### What you are asked to do
In how many lines of the data below does the word "serif" appear? Reply with the number and nothing more.

···

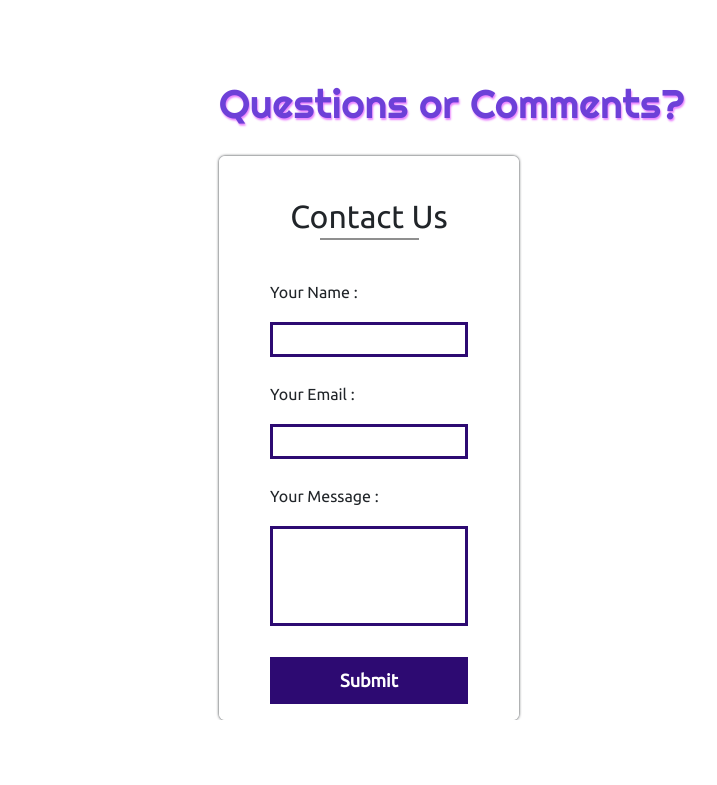
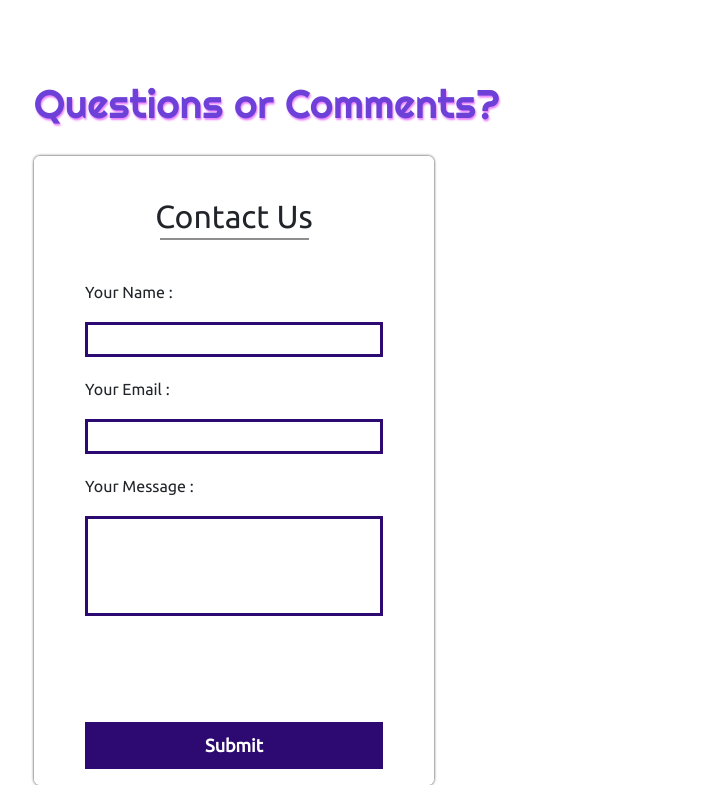
Before and after one commit to Anuujints/FinalUCBX, a Flask app: template flu_indicator/templates/contact.html in a window 1280 px wide. Shown: the part 86-871 px from the top of the page, without its empty margins (156-873 px from the left). Before the commit the page ends 806 px from the top, so only its background shows below. Run offline with Flask 2, Linux system fonts and the light colour scheme; the template is opened without the code that fills it, so the values that code supplies are empty; parts of the project's set-up code (start-up, migrations or seed data) failed here and were passed over; some libraries are stand-ins or nearby versions.

```diff
--- a/flu_indicator/app.py
+++ b/flu_indicator/app.py
@@ -36,8 +36,9 @@ def index():
     """Return the homepage."""
     return render_template("index.html")
 
+
 @app.route("/agechart")
-def index():
+def agechart():
     """Return the homepage."""
     return render_template("age_chart.html")
 
--- a/flu_indicator/static/css/form.css
+++ b/flu_indicator/static/css/form.css
@@ -54,16 +54,15 @@ body {
 /* Below line is write to use Google font online */
 @import "http://fonts.googleapis.com/css?family=Ubuntu";
 div#main{
-width:830px;
+width:900px;
 height:650px;
 margin:0 auto;
 font-family:'Ubuntu',sans-serif;
-padding-left: 150px;
 }
 div#form_sample{
 text-align:center;
 border:1px solid white;
-width:300px;
+width:400px;
 padding:0 50px 15px;
 margin-top:20px;
 box-shadow:0 0 3px;
@@ -88,7 +87,7 @@ input[type="text"]{
 width:100%;
 margin-top:10px;
 height:35px;
-margin-bottom:25px;
+margin-bottom:20px;
 padding:10px;
 border:3px solid #2D0A72;
 }
@@ -96,7 +95,7 @@ textarea{
 width:100%;
 border:3px solid #2D0A72;
 padding:10px;
-margin-bottom:25px;
+margin-bottom:100px;
 margin-top:10px;
 height:100px;
 resize:none;
@@ -116,6 +115,6 @@ font-family:'Ubuntu',sans-serif;
 CSS for Sidebar (optional)
 ---------------------------------------- */
 div#fugo{
-float:right;
+float: inherit;
 }
 Copy
--- a/flu_indicator/static/css/style.css
+++ b/flu_indicator/static/css/style.css
@@ -68,6 +68,9 @@ h1 {
   color: rgb(109, 64, 216) !important;
   text-shadow: 1px 2px 2px rgb(234, 131, 255);
 }
+h2 {
+  padding-top: 10px;
+}
 hr {
   width: 50%;
   border-top: 2px solid #8f8f8f;
--- a/flu_indicator/templates/age_chart.html
+++ b/flu_indicator/templates/age_chart.html
@@ -5,13 +5,13 @@
   <meta name="viewport" content="width=device-width, initial-scale=1.0">
   <meta http-equiv="X-UA-Compatible" content="ie=edge">
   <title>Influenza Tracker</title>
-  <link rel="icon" href="img/favicon.png">
+  <link rel="icon" href="../static/src/assets/favicon.png">
 
 
   <link rel="stylesheet" href="https://stackpath.bootstrapcdn.com/bootstrap/4.3.1/css/bootstrap.min.css" integrity="sha384-ggOyR0iXCbMQv3Xipma34MD+dH/1fQ784/j6cY/iJTQUOhcWr7x9JvoRxT2MZw1T" crossorigin="anonymous">
   <link rel="stylesheet" href="https://use.fontawesome.com/releases/v5.1.0/css/all.css">
   <!-- Link to CSS -->
-  <link rel="stylesheet" href="css/style.css" type="text/css">
+  <link rel="stylesheet" href="../static/css/style.css" type="text/css">
 </head>
 
 
@@ -41,7 +41,7 @@
       <li class="nav-item dropdown">
         <a href="#" class="nav-link dropdown-toggle" data-toggle="dropdown">Resources</a>
         <div class="dropdown-menu">
-          <a href="data.html" class="dropdown-item">CDC Data</a>
+          <a href="cdc_data.html" class="dropdown-item">CDC Data</a>
           <a href="google_trends.html" class="dropdown-item">Google Trends Data</a>
           <a href="#" class="dropdown-item">...</a>
         </div>
--- a/flu_indicator/templates/contact.html
+++ b/flu_indicator/templates/contact.html
@@ -5,7 +5,7 @@
   <meta name="viewport" content="width=device-width, initial-scale=1.0">
   <meta http-equiv="X-UA-Compatible" content="ie=edge">
   <title>Influenza Tracker</title>
-  <link rel="icon" href="img/favicon.png">
+  <link rel="icon" href="../static/src/assets/favicon.png">
 
 
   <link rel="stylesheet" href="https://stackpath.bootstrapcdn.com/bootstrap/4.3.1/css/bootstrap.min.css" integrity="sha384-ggOyR0iXCbMQv3Xipma34MD+dH/1fQ784/j6cY/iJTQUOhcWr7x9JvoRxT2MZw1T" crossorigin="anonymous">
@@ -41,7 +41,7 @@
       <li class="nav-item dropdown">
         <a href="#" class="nav-link dropdown-toggle" data-toggle="dropdown">Resources</a>
         <div class="dropdown-menu">
-          <a href="data.html" class="dropdown-item">CDC Data</a>
+          <a href="cdc_data.html" class="dropdown-item">CDC Data</a>
           <a href="google_trends.html" class="dropdown-item">Google Trends Data</a>
           <a href="#" class="dropdown-item">...</a>
         </div>
--- a/flu_indicator/templates/index.html
+++ b/flu_indicator/templates/index.html
@@ -5,7 +5,7 @@
   <meta name="viewport" content="width=device-width, initial-scale=1.0">
   <meta http-equiv="X-UA-Compatible" content="ie=edge">
   <title>Influenza Tracker</title>
-  <link rel="icon" href="img/favicon.png">
+  <link rel="icon" href="../static/src/assets/favicon.png">
 
 
   <link rel="stylesheet" href="https://stackpath.bootstrapcdn.com/bootstrap/4.3.1/css/bootstrap.min.css" integrity="sha384-ggOyR0iXCbMQv3Xipma34MD+dH/1fQ784/j6cY/iJTQUOhcWr7x9JvoRxT2MZw1T" crossorigin="anonymous">
@@ -41,7 +41,7 @@
         <li class="nav-item dropdown">
           <a href="#" class="nav-link dropdown-toggle" data-toggle="dropdown">Resources</a>
           <div class="dropdown-menu">
-            <a href="data.html" class="dropdown-item">CDC Data</a>
+            <a href="cdc_data.html" class="dropdown-item">CDC Data</a>
             <a href="google_trends.html" class="dropdown-item">Google Trends Data</a>
             <a href="#" class="dropdown-item">...</a>
           </div>
--- a/flu_indicator/templates/predictor_map.html
+++ b/flu_indicator/templates/predictor_map.html
@@ -5,13 +5,13 @@
   <meta name="viewport" content="width=device-width, initial-scale=1.0">
   <meta http-equiv="X-UA-Compatible" content="ie=edge">
   <title>Influenza Tracker</title>
-  <link rel="icon" href="img/favicon.png">
+  <link rel="icon" href="../static/src/assets/favicon.png">
 
 
   <link rel="stylesheet" href="https://stackpath.bootstrapcdn.com/bootstrap/4.3.1/css/bootstrap.min.css" integrity="sha384-ggOyR0iXCbMQv3Xipma34MD+dH/1fQ784/j6cY/iJTQUOhcWr7x9JvoRxT2MZw1T" crossorigin="anonymous">
   <link rel="stylesheet" href="https://use.fontawesome.com/releases/v5.1.0/css/all.css">
   <!-- Link to CSS -->
-  <link rel="stylesheet" href="css/style.css" type="text/css">
+  <link rel="stylesheet" href="../static/css/style.css" type="text/css">
 </head>
 
 
@@ -41,7 +41,7 @@
       <li class="nav-item dropdown">
         <a href="#" class="nav-link dropdown-toggle" data-toggle="dropdown">Resources</a>
         <div class="dropdown-menu">
-          <a href="data.html" class="dropdown-item">CDC Data</a>
+          <a href="cdc_data.html" class="dropdown-item">CDC Data</a>
           <a href="google_trends.html" class="dropdown-item">Google Trends Data</a>
         </div>
       </li>
```
Also changed, not shown: flu_indicator/templates/cdc_data.html (renamed from flu_indicator/templates/data.html, +42 -4 lines), flu_indicator/templates/google_trends.html (+6 -3 lines), flu_indicator/static/src/assets/cdc_data.png (added), 4 other files.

···

### Written answer
2